But, as that road sign chicken-scratch reminded me, it still exists. It's out there in the rantings of people like Pittsburgh shooter Andrew Poplawski. It's out there among the crazy bastards in North Idaho and on Stormfront. And it's out there in some punk with a can of spray-paint on Reedy Creek.
On April 21, Jews commemorated Yom HaShoah, the day of remembrance of the crimes symbolized by that swastika. We swear to never forget... but let's face it, folks, we have forgotten, at least until some halfwit scribbles something on a road sign and we're forced to think about what that symbol really means.
Because we've seen the symbol, we've heard the word "Nazi," entirely too much over the past few years. You go to a protest and you see signs like this. Or this. We throw around slogans comparing Bush to Hitler or calling Obama a fascist, as if we could imagine either of those men slaughtering eleven million innocent people in cold blood simply because he didn't like who they were. The swastika and the word "Nazi" aren't symbols of the ultimate evil of hatred and murder and genocide anymore - they're rhetorical shorthands for policies with which we disagree. And that means we have forgotten.
But it's worse. Not only have we forgotten, it means there's no point in remembering anymore. If we're referencing Nazism and the Holocaust to talk about differences in domestic and foreign policy, how the hell could we invoke the memories of the victims of genocide where it really matters, in cases like Darfur, or the budding anti-gay massacres in Iraq?
Maybe it's just the intellectually lazy fringe who have lost all perspective on the Holocaust, and that most people understand what it means to invoke Hitler and the Nazis. But those fringe idiots make us so afraid to do it when it's warranted, so cynical when it comes to such references that when murderous hate and political power converge and genocide threatens, our first reaction when the Holocaust is referenced is dismissal and derision.
So why does it behoove all of us to condemn, in no uncertain terms, the wanton use of references to fascism and Nazism in our everyday political discourse? Because hate still exists. Because we need to preserve the memory of Hitler's victims for cases when that memory might be useful in stopping actual genocide.
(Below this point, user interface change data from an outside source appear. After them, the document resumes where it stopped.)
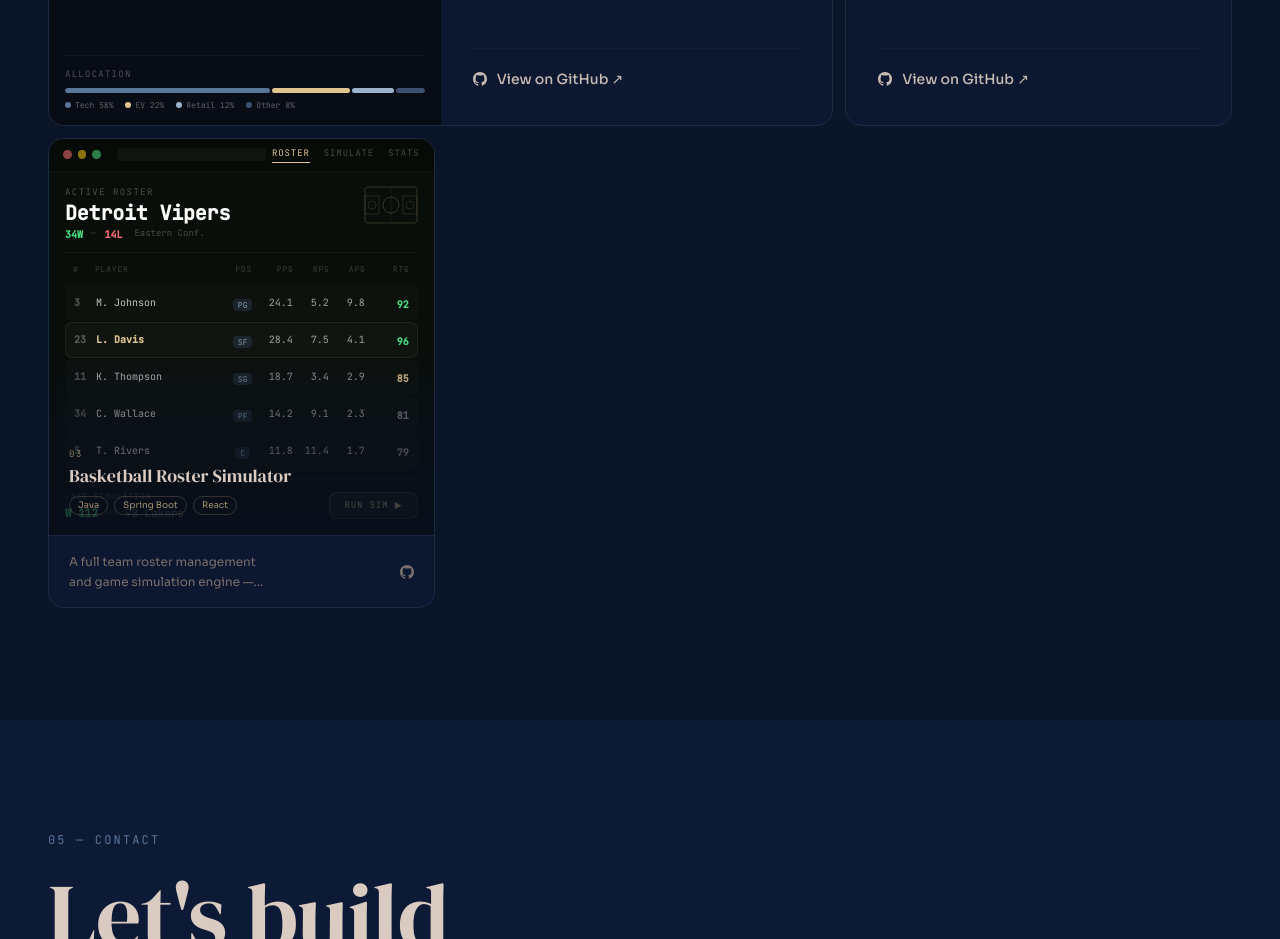
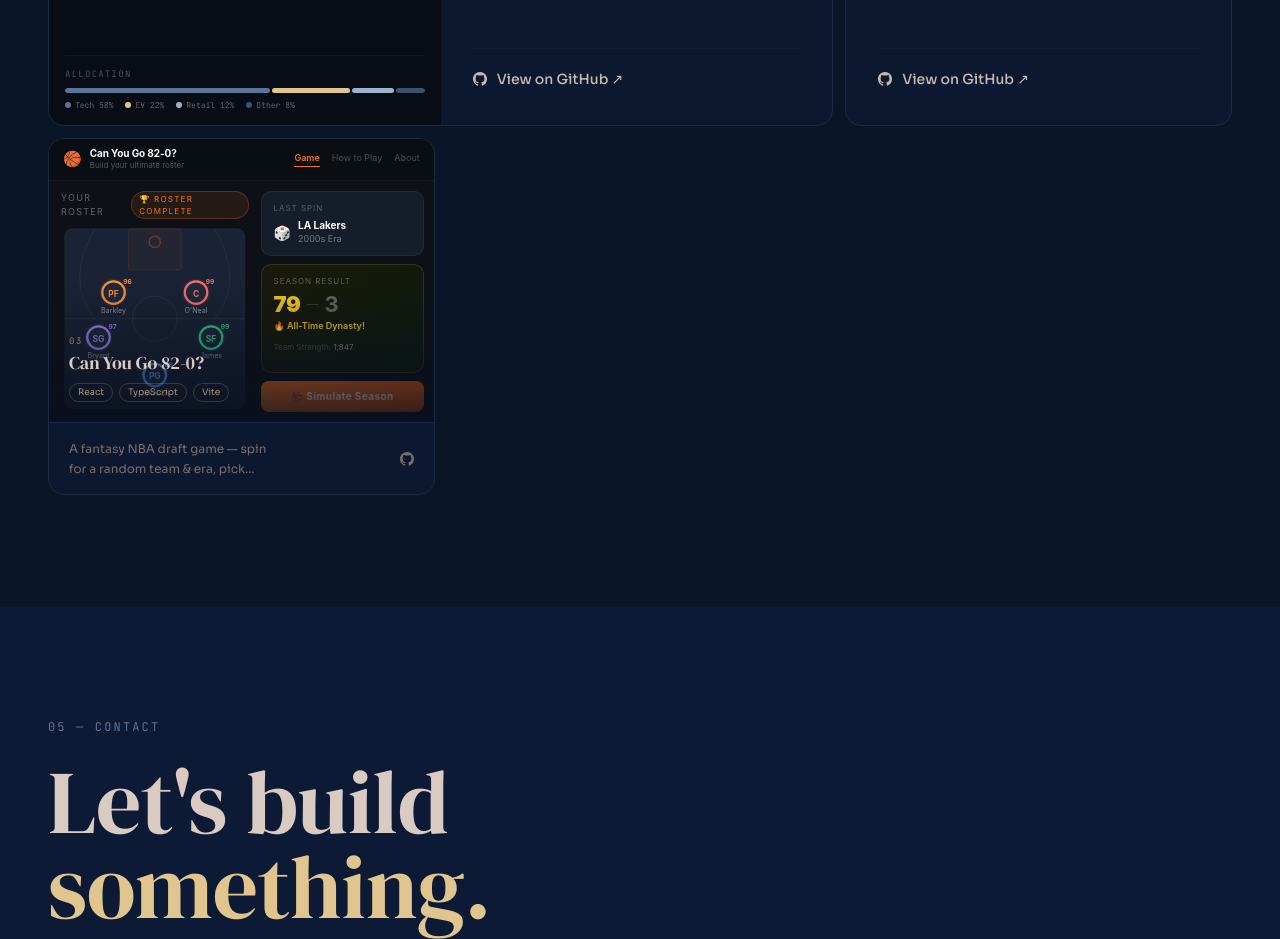
Before and after one commit to altaimeh/portfolio, a Next.js app: page / in a window 1280 px wide. Shown: the part 3860-4799 px from the top of the page. Built offline with nearby package versions, Linux system fonts and the light colour scheme.

Commit message:
update basketball card

```diff
--- a/components/Projects.tsx
+++ b/components/Projects.tsx
@@ -28,9 +28,9 @@
   },
   {
     number: '03',
-    title: 'Basketball Roster Simulator',
-    description: 'A full team roster management and game simulation engine — build lineups, set rotations, and run head-to-head matchup simulations with stat-driven outcome modeling.',
-    tags: ['Java', 'Spring Boot', 'React', 'TypeScript'],
+    title: 'Can You Go 82-0?',
+    description: 'A fantasy NBA draft game — spin for a random team & era, pick one player per round, build a 5-man starting lineup with position rules, then simulate an 82-game season with stat-driven outcome modeling.',
+    tags: ['React', 'TypeScript', 'Vite', 'React Router'],
     github: 'https://github.com/your-basketball-link-here',
     preview: 'basketball',
     featured: false,
@@ -201,107 +201,131 @@
   )
 }
 
-// ─── Basketball Roster Simulator preview ─────────────────────────────────────
+// ─── Basketball 82 preview ("Can You Go 82-0?") ──────────────────────────────
 function BasketballPreview() {
+  // Real players from the actual database — real teams, real eras
   const roster = [
-    { num: '3',  name: 'M. Johnson',   pos: 'PG', ppg: 24.1, rpg: 5.2, apg: 9.8, rating: 92 },
-    { num: '23', name: 'L. Davis',     pos: 'SF', ppg: 28.4, rpg: 7.5, apg: 4.1, rating: 96 },
-    { num: '11', name: 'K. Thompson',  pos: 'SG', ppg: 18.7, rpg: 3.4, apg: 2.9, rating: 85 },
-    { num: '34', name: 'C. Wallace',   pos: 'PF', ppg: 14.2, rpg: 9.1, apg: 2.3, rating: 81 },
-    { num: '5',  name: 'T. Rivers',    pos: 'C',  ppg: 11.8, rpg: 11.4, apg: 1.7, rating: 79 },
+    { name: 'Magic Johnson',  team: 'Lakers',   era: '1980s', pos: 'PG', ovr: 99 },
+    { name: 'Kobe Bryant',    team: 'Lakers',   era: '2000s', pos: 'SG', ovr: 97 },
+    { name: 'LeBron James',   team: 'Cavaliers',era: '2010s', pos: 'SF', ovr: 99 },
+    { name: 'Charles Barkley',team: 'Suns',     era: '1990s', pos: 'PF', ovr: 96 },
+    { name: 'Shaquille O\'Neal',team:'Lakers',  era: '2000s', pos: 'C',  ovr: 99 },
+  ]
+
+  const posColors: Record<string, string> = {
+    PG: '#60a5fa', SG: '#a78bfa', SF: '#34d399', PF: '#fb923c', C: '#f87171',
+  }
+
+  // Court slot positions (normalized 0–100 coords, mirroring the real app layout)
+  const courtSlots = [
+    { pos: 'PG', x: 50, y: 80 },  // top center (ball handler)
+    { pos: 'SG', x: 20, y: 60 },  // left wing
+    { pos: 'SF', x: 80, y: 60 },  // right wing
+    { pos: 'PF', x: 28, y: 36 },  // left block
+    { pos: 'C',  x: 72, y: 36 },  // right block / paint
   ]
 
   return (
-    <div className="w-full h-full flex flex-col select-none" style={{ background: '#090e0a', fontFamily: "'JetBrains Mono', monospace" }}>
+    <div className="w-full h-full flex flex-col select-none" style={{ background: '#0d1117', fontFamily: 'Inter, sans-serif' }}>
 
-      {/* Browser chrome */}
-      <div style={{ background: '#060b07', borderBottom: '1px solid rgba(255,255,255,0.04)', padding: '8px 14px', display: 'flex', alignItems: 'center', gap: 6, flexShrink: 0 }}>
-        <span style={{ width: 9, height: 9, borderRadius: '50%', background: 'rgba(248,113,113,0.55)', display: 'inline-block' }} />
-        <span style={{ width: 9, height: 9, borderRadius: '50%', background: 'rgba(250,204,21,0.55)', display: 'inline-block' }} />
-        <span style={{ width: 9, height: 9, borderRadius: '50%', background: 'rgba(74,222,128,0.55)', display: 'inline-block' }} />
-        <div style={{ marginLeft: 10, height: 13, borderRadius: 4, background: 'rgba(255,255,255,0.04)', width: 155 }} />
-        <div style={{ marginLeft: 'auto', display: 'flex', gap: 14 }}>
-          {['Roster', 'Simulate', 'Stats'].map((t, i) => (
-            <span key={t} style={{ fontSize: 9, color: i === 0 ? '#E0C58F' : 'rgba(255,255,255,0.25)', letterSpacing: '0.1em', textTransform: 'uppercase', borderBottom: i === 0 ? '1px solid #E0C58F' : 'none', paddingBottom: 2 }}>{t}</span>
+      {/* ── App header ── */}
+      <div style={{ background: '#090e13', borderBottom: '1px solid rgba(255,255,255,0.06)', padding: '9px 14px', display: 'flex', alignItems: 'center', gap: 8, flexShrink: 0 }}>
+        <span style={{ fontSize: 15 }}>🏀</span>
+        <div>
+          <div style={{ fontSize: 10, fontWeight: 700, color: 'white', letterSpacing: '-0.01em', lineHeight: 1 }}>Can You Go 82-0?</div>
+          <div style={{ fontSize: 8, color: 'rgba(255,255,255,0.3)', marginTop: 1 }}>Build your ultimate roster</div>
+        </div>
+        <div style={{ marginLeft: 'auto', display: 'flex', gap: 12 }}>
+          {['Game', 'How to Play', 'About'].map((t, i) => (
+            <span key={t} style={{ fontSize: 9, color: i === 0 ? '#f97316' : 'rgba(255,255,255,0.25)', fontWeight: i === 0 ? 600 : 400, borderBottom: i === 0 ? '1px solid #f97316' : 'none', paddingBottom: 1 }}>{t}</span>
           ))}
         </div>
       </div>
 
-      <div style={{ flex: 1, overflow: 'hidden', display: 'flex', flexDirection: 'column', padding: '14px 16px', gap: 10 }}>
+      <div style={{ flex: 1, overflow: 'hidden', display: 'flex', gap: 0 }}>
 
-        {/* Team header */}
-        <div style={{ display: 'flex', alignItems: 'flex-start', justifyContent: 'space-between' }}>
-          <div>
-            <div style={{ fontSize: 9, color: 'rgba(255,255,255,0.28)', letterSpacing: '0.16em', textTransform: 'uppercase', marginBottom: 3 }}>Active Roster</div>
-            <div style={{ fontSize: 20, fontWeight: 700, color: 'white', lineHeight: 1, letterSpacing: '-0.01em' }}>Detroit Vipers</div>
-            <div style={{ display: 'flex', alignItems: 'center', gap: 8, marginTop: 4 }}>
-              <span style={{ fontSize: 10, color: '#4ade80', fontWeight: 600 }}>34W</span>
-              <span style={{ fontSize: 9, color: 'rgba(255,255,255,0.2)' }}>—</span>
-              <span style={{ fontSize: 10, color: '#f87171', fontWeight: 600 }}>14L</span>
-              <span style={{ fontSize: 9, color: 'rgba(255,255,255,0.25)', marginLeft: 4 }}>Eastern Conf.</span>
-            </div>
+        {/* ── Left: Court with players ── */}
+        <div style={{ flex: '0 0 55%', position: 'relative', padding: '10px 12px', display: 'flex', flexDirection: 'column', gap: 6 }}>
+          <div style={{ fontSize: 9, color: 'rgba(255,255,255,0.35)', letterSpacing: '0.14em', textTransform: 'uppercase', display: 'flex', justifyContent: 'space-between', alignItems: 'center' }}>
+            <span>Your Roster</span>
+            <span style={{ color: '#f97316', background: 'rgba(249,115,22,0.1)', border: '1px solid rgba(249,115,22,0.25)', borderRadius: 99, padding: '1px 7px', fontSize: 8 }}>🏆 Roster Complete</span>
           </div>
-          {/* Court mini-graphic */}
-          <svg width="54" height="38" viewBox="0 0 54 38" style={{ opacity: 0.35 }}>
-            <rect x="1" y="1" width="52" height="36" rx="3" fill="none" stroke="rgba(224,197,143,0.6)" strokeWidth="1"/>
-            <circle cx="27" cy="19" r="8" fill="none" stroke="rgba(224,197,143,0.6)" strokeWidth="1"/>
-            <line x1="27" y1="1" x2="27" y2="37" stroke="rgba(224,197,143,0.4)" strokeWidth="0.5"/>
-            <rect x="1" y="10" width="14" height="18" fill="none" stroke="rgba(224,197,143,0.5)" strokeWidth="0.8"/>
-            <rect x="39" y="10" width="14" height="18" fill="none" stroke="rgba(224,197,143,0.5)" strokeWidth="0.8"/>
-            <circle cx="8" cy="19" r="4" fill="none" stroke="rgba(224,197,143,0.5)" strokeWidth="0.8"/>
-            <circle cx="46" cy="19" r="4" fill="none" stroke="rgba(224,197,143,0.5)" strokeWidth="0.8"/>
-          </svg>
-        </div>
 
-        <div style={{ height: 1, background: 'rgba(255,255,255,0.05)' }} />
+          {/* Court SVG */}
+          <div style={{ position: 'relative', flex: 1 }}>
+            <svg viewBox="0 0 100 100" style={{ width: '100%', height: '100%', display: 'block' }}>
+              {/* Court floor */}
+              <rect x="2" y="2" width="96" height="96" rx="4" fill="#1a2235" stroke="rgba(255,255,255,0.06)" strokeWidth="0.5"/>
+              {/* Half-court line */}
+              <line x1="2" y1="50" x2="98" y2="50" stroke="rgba(255,255,255,0.08)" strokeWidth="0.5"/>
+              {/* Center circle */}
+              <circle cx="50" cy="50" r="12" fill="none" stroke="rgba(255,255,255,0.07)" strokeWidth="0.5"/>
+              {/* Paint (key) */}
+              <rect x="36" y="2" width="28" height="22" rx="1" fill="rgba(249,115,22,0.04)" stroke="rgba(249,115,22,0.12)" strokeWidth="0.5"/>
+              {/* Rim */}
+              <circle cx="50" cy="9" r="3" fill="none" stroke="rgba(249,115,22,0.3)" strokeWidth="0.8"/>
+              {/* Three-point arc */}
+              <path d="M 18,2 Q 2,30 18,50" fill="none" stroke="rgba(255,255,255,0.06)" strokeWidth="0.5"/>
+              <path d="M 82,2 Q 98,30 82,50" fill="none" stroke="rgba(255,255,255,0.06)" strokeWidth="0.5"/>
 
-        {/* Column headers */}
-        <div style={{ display: 'flex', alignItems: 'center', padding: '0 8px' }}>
-          <div style={{ width: 22, fontSize: 8, color: 'rgba(255,255,255,0.2)', letterSpacing: '0.1em' }}>#</div>
-          <div style={{ flex: 1, fontSize: 8, color: 'rgba(255,255,255,0.2)', letterSpacing: '0.1em' }}>PLAYER</div>
-          <div style={{ width: 28, textAlign: 'center', fontSize: 8, color: 'rgba(255,255,255,0.2)', letterSpacing: '0.1em' }}>POS</div>
-          <div style={{ width: 36, textAlign: 'right', fontSize: 8, color: 'rgba(255,255,255,0.2)', letterSpacing: '0.1em' }}>PPG</div>
-          <div style={{ width: 36, textAlign: 'right', fontSize: 8, color: 'rgba(255,255,255,0.2)', letterSpacing: '0.1em' }}>RPG</div>
-          <div style={{ width: 36, textAlign: 'right', fontSize: 8, color: 'rgba(255,255,255,0.2)', letterSpacing: '0.1em' }}>APG</div>
-          <div style={{ width: 44, textAlign: 'right', fontSize: 8, color: 'rgba(255,255,255,0.2)', letterSpacing: '0.1em' }}>RTG</div>
-        </div>
-
-        {/* Player rows */}
-        <div style={{ display: 'flex', flexDirection: 'column', gap: 1 }}>
-          {roster.map((p, i) => (
-            <div key={p.num} style={{ display: 'flex', alignItems: 'center', padding: '5px 8px', borderRadius: 7, background: i === 1 ? 'rgba(224,197,143,0.04)' : 'rgba(255,255,255,0.015)', border: i === 1 ? '1px solid rgba(224,197,143,0.08)' : '1px solid transparent' }}>
-              <div style={{ width: 22, fontSize: 10, color: 'rgba(255,255,255,0.3)', fontWeight: 600 }}>{p.num}</div>
-              <div style={{ flex: 1, fontSize: 10, color: i === 1 ? '#E0C58F' : 'rgba(255,255,255,0.75)', fontWeight: i === 1 ? 700 : 400 }}>{p.name}</div>
-              <div style={{ width: 28, textAlign: 'center' }}>
-                <span style={{ fontSize: 8, padding: '1px 5px', borderRadius: 4, background: 'rgba(60,80,112,0.3)', color: 'rgba(154,180,204,0.8)' }}>{p.pos}</span>
-              </div>
-              <div style={{ width: 36, textAlign: 'right', fontSize: 10, color: 'rgba(255,255,255,0.6)' }}>{p.ppg}</div>
-              <div style={{ width: 36, textAlign: 'right', fontSize: 10, color: 'rgba(255,255,255,0.6)' }}>{p.rpg}</div>
-              <div style={{ width: 36, textAlign: 'right', fontSize: 10, color: 'rgba(255,255,255,0.6)' }}>{p.apg}</div>
-              <div style={{ width: 44, textAlign: 'right' }}>
-                <span style={{ fontSize: 10, fontWeight: 700, color: p.rating >= 90 ? '#4ade80' : p.rating >= 83 ? '#E0C58F' : 'rgba(255,255,255,0.45)' }}>{p.rating}</span>
-              </div>
-            </div>
-          ))}
-        </div>
-
-        <div style={{ height: 1, background: 'rgba(255,255,255,0.05)', marginTop: 'auto' }} />
-
-        {/* Last sim result */}
-        <div style={{ display: 'flex', alignItems: 'center', justifyContent: 'space-between' }}>
-          <div>
-            <div style={{ fontSize: 8, color: 'rgba(255,255,255,0.25)', letterSpacing: '0.12em', textTransform: 'uppercase', marginBottom: 3 }}>Last Simulation</div>
-            <div style={{ display: 'flex', alignItems: 'center', gap: 8 }}>
-              <span style={{ fontSize: 11, fontWeight: 700, color: '#4ade80' }}>W 112</span>
-              <span style={{ fontSize: 9, color: 'rgba(255,255,255,0.2)' }}>vs</span>
-              <span style={{ fontSize: 11, color: 'rgba(255,255,255,0.4)' }}>98 Lakers</span>
-            </div>
-          </div>
-          <div style={{ padding: '6px 14px', borderRadius: 8, background: 'rgba(224,197,143,0.08)', border: '1px solid rgba(224,197,143,0.2)', fontSize: 9, color: '#E0C58F', letterSpacing: '0.1em', textTransform: 'uppercase', cursor: 'default' }}>
-            Run Sim ▶
+              {/* Player slots */}
+              {courtSlots.map((slot, i) => {
+                const p = roster[i]
+                const color = posColors[slot.pos]
+                return (
+                  <g key={slot.pos}>
+                    {/* Glow */}
+                    <circle cx={slot.x} cy={slot.y} r="7.5" fill={color} opacity="0.08"/>
+                    {/* Avatar circle */}
+                    <circle cx={slot.x} cy={slot.y} r="6" fill="#1e2a3a" stroke={color} strokeWidth="1.2"/>
+                    {/* Position label */}
+                    <text x={slot.x} y={slot.y + 1} textAnchor="middle" dominantBaseline="middle" fontSize="4.5" fontWeight="700" fill={color} fontFamily="Inter, sans-serif">{slot.pos}</text>
+                    {/* Player name below */}
+                    <text x={slot.x} y={slot.y + 11} textAnchor="middle" fontSize="3.8" fill="rgba(255,255,255,0.55)" fontFamily="Inter, sans-serif">
+                      {p.name.split(' ').slice(-1)[0]}
+                    </text>
+                    {/* Overall rating */}
+                    <text x={slot.x + 7.5} y={slot.y - 4.5} textAnchor="middle" fontSize="3.5" fontWeight="700" fill={color} fontFamily="Inter, sans-serif">{p.ovr}</text>
+                  </g>
+                )
+              })}
+            </svg>
           </div>
         </div>
 
+        {/* ── Right: Spin result + season outcome ── */}
+        <div style={{ flex: 1, display: 'flex', flexDirection: 'column', padding: '10px 10px 10px 0', gap: 8 }}>
+
+          {/* Last spin card */}
+          <div style={{ background: '#161d2a', border: '1px solid rgba(255,255,255,0.06)', borderRadius: 10, padding: '10px 12px' }}>
+            <div style={{ fontSize: 8, color: 'rgba(255,255,255,0.3)', letterSpacing: '0.12em', textTransform: 'uppercase', marginBottom: 6 }}>Last Spin</div>
+            <div style={{ display: 'flex', alignItems: 'center', gap: 7 }}>
+              <span style={{ fontSize: 14 }}>🎲</span>
+              <div>
+                <div style={{ fontSize: 10, fontWeight: 700, color: 'white', lineHeight: 1 }}>LA Lakers</div>
+                <div style={{ fontSize: 9, color: 'rgba(255,255,255,0.4)', marginTop: 2 }}>2000s Era</div>
+              </div>
+            </div>
+          </div>
+
+          {/* Season result */}
+          <div style={{ background: 'linear-gradient(135deg, #1a1a0a 0%, #0d1a0d 100%)', border: '1px solid rgba(250,204,21,0.15)', borderRadius: 10, padding: '10px 12px', flex: 1 }}>
+            <div style={{ fontSize: 8, color: 'rgba(255,255,255,0.3)', letterSpacing: '0.12em', textTransform: 'uppercase', marginBottom: 6 }}>Season Result</div>
+            <div style={{ display: 'flex', alignItems: 'center', gap: 6, marginBottom: 4 }}>
+              <span style={{ fontSize: 22, fontWeight: 900, color: '#facc15', lineHeight: 1, letterSpacing: '-0.02em' }}>79</span>
+              <span style={{ fontSize: 12, color: 'rgba(255,255,255,0.2)', fontWeight: 300 }}>—</span>
+              <span style={{ fontSize: 22, fontWeight: 700, color: 'rgba(255,255,255,0.35)', lineHeight: 1, letterSpacing: '-0.02em' }}>3</span>
+            </div>
+            <div style={{ fontSize: 9, color: '#facc15', fontWeight: 600, marginBottom: 8 }}>🔥 All-Time Dynasty!</div>
+            <div style={{ fontSize: 8, color: 'rgba(255,255,255,0.25)' }}>Team Strength: <span style={{ color: 'rgba(255,255,255,0.5)' }}>1,847</span></div>
+          </div>
+
+          {/* Simulate button */}
+          <button style={{ width: '100%', padding: '8px', background: 'linear-gradient(135deg, #f97316, #ea580c)', border: 'none', borderRadius: 8, fontSize: 10, fontWeight: 700, color: 'white', cursor: 'default', letterSpacing: '0.04em' }}>
+            🏀 Simulate Season
+          </button>
+
+        </div>
       </div>
     </div>
   )
```
Also changed, not shown: 1 other file (tests, documents, lock files or other folders).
And because I don't know what that punk on Reedy Creek Road was thinking about when he scrawled that swastika, but I doubt it was the income tax.